Sanceau can now afford to be philosophical. Nine months on from those dark nights at Red Hook he’s sitting in a beautifully fitted out new restaurant. This is Coppa Spuntino, but reborn by the river in an airy tenancy that used to be home to Il Centro. Coppa was mourned by its regulars when it closed but Sanceau says there were initially no plans for a reboot.
“I was questioning what I was doing in restaurants. It had been really hard to make a profit from that space,” Sanceau says. “I was happy to focus on Red Hook during Covid. But after things settled down [property developer] Dexus came along and we started talking.”
For Dexus it was simple: it had longterm plans to redevelop Eagle Street Pier but in the meantime it needed operators to occupy empty tenancies previously occupied by Pony and celebrated Italian institution Il Centro. Andrew Baturo’s Naga Thai would end up moving into Pony’s first-floor space as a long-term pop-up. Coppa Spuntino is now performing a similar trick with Il Centro’s old digs.
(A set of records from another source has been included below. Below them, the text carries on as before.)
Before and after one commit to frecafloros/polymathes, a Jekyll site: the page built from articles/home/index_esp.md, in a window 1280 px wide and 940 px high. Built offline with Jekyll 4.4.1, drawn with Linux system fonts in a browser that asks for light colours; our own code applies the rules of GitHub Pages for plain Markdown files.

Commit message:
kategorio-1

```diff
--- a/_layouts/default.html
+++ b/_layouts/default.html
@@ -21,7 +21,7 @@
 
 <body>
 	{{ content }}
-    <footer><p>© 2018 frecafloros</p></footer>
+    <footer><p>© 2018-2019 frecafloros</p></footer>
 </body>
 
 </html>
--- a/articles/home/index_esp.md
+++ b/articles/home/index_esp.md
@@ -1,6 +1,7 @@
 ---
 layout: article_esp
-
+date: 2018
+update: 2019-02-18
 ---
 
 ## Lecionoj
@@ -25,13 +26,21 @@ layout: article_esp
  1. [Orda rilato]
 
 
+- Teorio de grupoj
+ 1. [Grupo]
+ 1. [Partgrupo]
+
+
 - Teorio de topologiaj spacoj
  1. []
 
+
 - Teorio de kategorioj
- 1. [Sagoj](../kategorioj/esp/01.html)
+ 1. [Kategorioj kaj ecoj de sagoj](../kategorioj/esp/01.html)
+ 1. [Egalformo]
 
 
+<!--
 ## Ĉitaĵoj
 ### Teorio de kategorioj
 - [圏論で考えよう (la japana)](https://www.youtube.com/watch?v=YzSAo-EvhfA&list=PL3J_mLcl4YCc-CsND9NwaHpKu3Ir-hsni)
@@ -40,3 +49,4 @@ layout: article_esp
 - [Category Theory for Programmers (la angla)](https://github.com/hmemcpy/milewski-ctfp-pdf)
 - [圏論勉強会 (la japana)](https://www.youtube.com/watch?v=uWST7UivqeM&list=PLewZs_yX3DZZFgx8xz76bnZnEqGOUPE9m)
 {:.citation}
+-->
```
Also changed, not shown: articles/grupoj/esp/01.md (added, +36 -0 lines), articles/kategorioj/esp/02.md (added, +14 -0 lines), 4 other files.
Not that it feels anything like a pop-up, or indeed anything at all like Il Centro. Architect Adam Laming worked with Sanceau and Shearston to create a beautiful Amalfi-inspired venue that maximises its stunning river views. Gone are the table cloths, private dining room and fine dining accoutrements, replaced by tiles and timber, white rendered walls and bar areas, and rattan lights. In the middle of the floor, Il Centro’s rows of four tops have been subbed out for a set of spacious booths and a pair of enormous communal tables.
It’s only in the details that you’re reminded of the Andy Georges (and latterly John Kilroy) classic – some of the old furniture has been repurposed and the parquetry flooring has been stripped of its shine, giving it a more homely feel. Interestingly, all this means Coppa 2.0 also feels nothing like the moody vibe of the original.
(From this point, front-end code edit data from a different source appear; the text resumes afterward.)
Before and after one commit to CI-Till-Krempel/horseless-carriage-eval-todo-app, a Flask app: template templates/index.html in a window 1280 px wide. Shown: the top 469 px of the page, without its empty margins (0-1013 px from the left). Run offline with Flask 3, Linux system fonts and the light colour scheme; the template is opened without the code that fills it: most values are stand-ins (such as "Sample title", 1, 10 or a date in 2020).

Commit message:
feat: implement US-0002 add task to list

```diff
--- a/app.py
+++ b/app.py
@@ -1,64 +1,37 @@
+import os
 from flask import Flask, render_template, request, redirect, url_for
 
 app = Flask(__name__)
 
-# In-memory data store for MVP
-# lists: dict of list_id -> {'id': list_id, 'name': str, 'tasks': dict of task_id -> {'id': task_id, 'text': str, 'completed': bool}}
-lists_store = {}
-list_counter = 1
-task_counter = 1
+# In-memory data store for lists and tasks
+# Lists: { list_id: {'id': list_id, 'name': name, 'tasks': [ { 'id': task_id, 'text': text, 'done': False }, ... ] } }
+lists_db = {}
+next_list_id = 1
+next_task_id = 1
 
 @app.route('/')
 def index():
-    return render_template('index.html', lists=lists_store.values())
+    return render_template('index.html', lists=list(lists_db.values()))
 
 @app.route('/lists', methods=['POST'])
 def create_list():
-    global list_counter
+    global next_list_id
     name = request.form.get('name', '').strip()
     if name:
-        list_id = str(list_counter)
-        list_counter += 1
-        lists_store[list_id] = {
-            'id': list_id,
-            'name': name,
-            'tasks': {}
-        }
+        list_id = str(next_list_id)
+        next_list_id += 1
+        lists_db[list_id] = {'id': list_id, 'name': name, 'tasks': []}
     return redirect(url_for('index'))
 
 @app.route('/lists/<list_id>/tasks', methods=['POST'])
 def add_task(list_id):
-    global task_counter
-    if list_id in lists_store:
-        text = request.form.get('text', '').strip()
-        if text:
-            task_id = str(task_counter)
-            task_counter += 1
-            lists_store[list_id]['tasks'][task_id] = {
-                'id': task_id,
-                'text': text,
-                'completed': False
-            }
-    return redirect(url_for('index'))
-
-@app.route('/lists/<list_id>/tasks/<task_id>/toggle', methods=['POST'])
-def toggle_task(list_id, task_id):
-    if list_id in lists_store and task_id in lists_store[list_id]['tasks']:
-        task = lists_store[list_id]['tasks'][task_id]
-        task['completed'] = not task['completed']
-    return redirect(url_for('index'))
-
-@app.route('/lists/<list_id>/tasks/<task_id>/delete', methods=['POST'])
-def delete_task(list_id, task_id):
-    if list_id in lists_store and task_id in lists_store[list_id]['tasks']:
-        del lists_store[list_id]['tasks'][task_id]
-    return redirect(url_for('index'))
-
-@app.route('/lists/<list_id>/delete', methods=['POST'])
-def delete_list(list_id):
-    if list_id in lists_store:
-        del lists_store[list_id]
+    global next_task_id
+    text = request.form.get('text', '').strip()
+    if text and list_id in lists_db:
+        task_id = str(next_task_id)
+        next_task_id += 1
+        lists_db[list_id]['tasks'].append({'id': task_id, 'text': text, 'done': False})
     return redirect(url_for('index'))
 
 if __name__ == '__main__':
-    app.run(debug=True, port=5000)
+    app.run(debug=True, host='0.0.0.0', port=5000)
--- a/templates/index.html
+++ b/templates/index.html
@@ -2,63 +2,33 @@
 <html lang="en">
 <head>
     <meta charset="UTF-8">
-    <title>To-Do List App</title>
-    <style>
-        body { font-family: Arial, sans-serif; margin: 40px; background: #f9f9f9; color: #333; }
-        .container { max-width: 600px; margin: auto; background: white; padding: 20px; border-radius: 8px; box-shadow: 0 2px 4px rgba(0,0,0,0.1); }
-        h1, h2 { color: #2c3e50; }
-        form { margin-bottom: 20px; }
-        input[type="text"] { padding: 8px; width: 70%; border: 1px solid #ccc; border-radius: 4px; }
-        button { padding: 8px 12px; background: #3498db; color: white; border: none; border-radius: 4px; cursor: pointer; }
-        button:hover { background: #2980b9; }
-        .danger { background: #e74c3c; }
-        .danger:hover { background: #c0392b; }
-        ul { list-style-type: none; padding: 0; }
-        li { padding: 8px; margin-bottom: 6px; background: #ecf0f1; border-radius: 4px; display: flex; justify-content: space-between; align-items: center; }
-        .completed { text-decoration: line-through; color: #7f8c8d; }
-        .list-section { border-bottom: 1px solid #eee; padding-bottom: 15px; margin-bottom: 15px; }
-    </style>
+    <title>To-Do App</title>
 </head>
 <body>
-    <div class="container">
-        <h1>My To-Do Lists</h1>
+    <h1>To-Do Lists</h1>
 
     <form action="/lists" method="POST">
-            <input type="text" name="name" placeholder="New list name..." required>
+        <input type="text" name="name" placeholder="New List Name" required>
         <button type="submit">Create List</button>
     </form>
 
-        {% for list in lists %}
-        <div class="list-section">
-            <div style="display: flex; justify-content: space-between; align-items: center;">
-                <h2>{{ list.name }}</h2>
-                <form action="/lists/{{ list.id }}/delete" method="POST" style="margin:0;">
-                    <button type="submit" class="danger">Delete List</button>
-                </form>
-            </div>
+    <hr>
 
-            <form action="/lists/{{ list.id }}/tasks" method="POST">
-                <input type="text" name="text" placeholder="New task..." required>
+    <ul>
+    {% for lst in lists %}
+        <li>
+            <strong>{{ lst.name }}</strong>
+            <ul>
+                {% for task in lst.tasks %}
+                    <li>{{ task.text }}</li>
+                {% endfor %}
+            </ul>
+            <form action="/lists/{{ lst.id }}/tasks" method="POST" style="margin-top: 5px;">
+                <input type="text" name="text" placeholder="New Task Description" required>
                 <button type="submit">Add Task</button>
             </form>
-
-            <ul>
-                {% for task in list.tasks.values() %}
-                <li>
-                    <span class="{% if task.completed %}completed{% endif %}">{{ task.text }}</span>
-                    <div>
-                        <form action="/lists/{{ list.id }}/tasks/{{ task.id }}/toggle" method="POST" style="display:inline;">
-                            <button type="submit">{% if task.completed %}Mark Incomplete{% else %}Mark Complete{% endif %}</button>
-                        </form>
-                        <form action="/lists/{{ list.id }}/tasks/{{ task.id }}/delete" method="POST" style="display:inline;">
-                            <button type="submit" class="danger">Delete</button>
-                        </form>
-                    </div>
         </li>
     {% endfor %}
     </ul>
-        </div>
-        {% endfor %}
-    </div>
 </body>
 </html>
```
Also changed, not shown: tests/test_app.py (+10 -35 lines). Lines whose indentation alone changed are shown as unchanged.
“It was dark and intimate and smaller,” Sanceau says. “This is light, it’s spacious. We wanted to give it wider appeal for people coming into the city, while still retaining the integrity of Coppa.”
Chef Vinny Clist’s snack-focused menu will feel familiar to Coppa regulars. The burrata, pork and veal meatballs, and pork and beef pappardelle are all present and correct, as is Coppa’s immensely popular gnocchi with kale and walnuts. For mains there’s roasted porchetta with rocket and apple, and a bistecca alla fiorentina designed to share. The one notable absence is a pizza menu, which Sanceau attributes to exhaust issues at the new venue, but he’s promising more pasta dishes in its place.
For drinks, Coppa has further loosened its apron with the introduction of a slushy machine that’s spinning frozen prosecco and a frozen Negroni. Otherwise, it’s a focus on Italian wines and styles, and local drops made using low intervention, biodynamic and organic techniques. As is typical for Coppa Spuntino, there’s a huge range by the glass to encourage punters to drop in for a vino and a snack.
The entire experience marks a change from Sanceau and Shearston’s usual trick of making a success out of venues no one else would touch. And its opening is perhaps fortuitous timing with Otto Brisbane’s move across the river. Plenty of that restaurant’s dedicated regulars will pile onto the ferry to South Bank, but its departure from 480 Queen still leaves an Italian-shaped hole in the CBD.
“It feels great to be back,” Sanceau says. “I’ve missed restaurants. Don’t get me wrong: Red Hook survived and has been great, but I wanted my staff back. There’s a lot of opportunity with this space … location-wise, being next to the water is a restaurateur’s dream.”
Eagle Street Pier, 45 Eagle Street, Brisbane
Wed to Sat 11am–3pm, 5pm–Late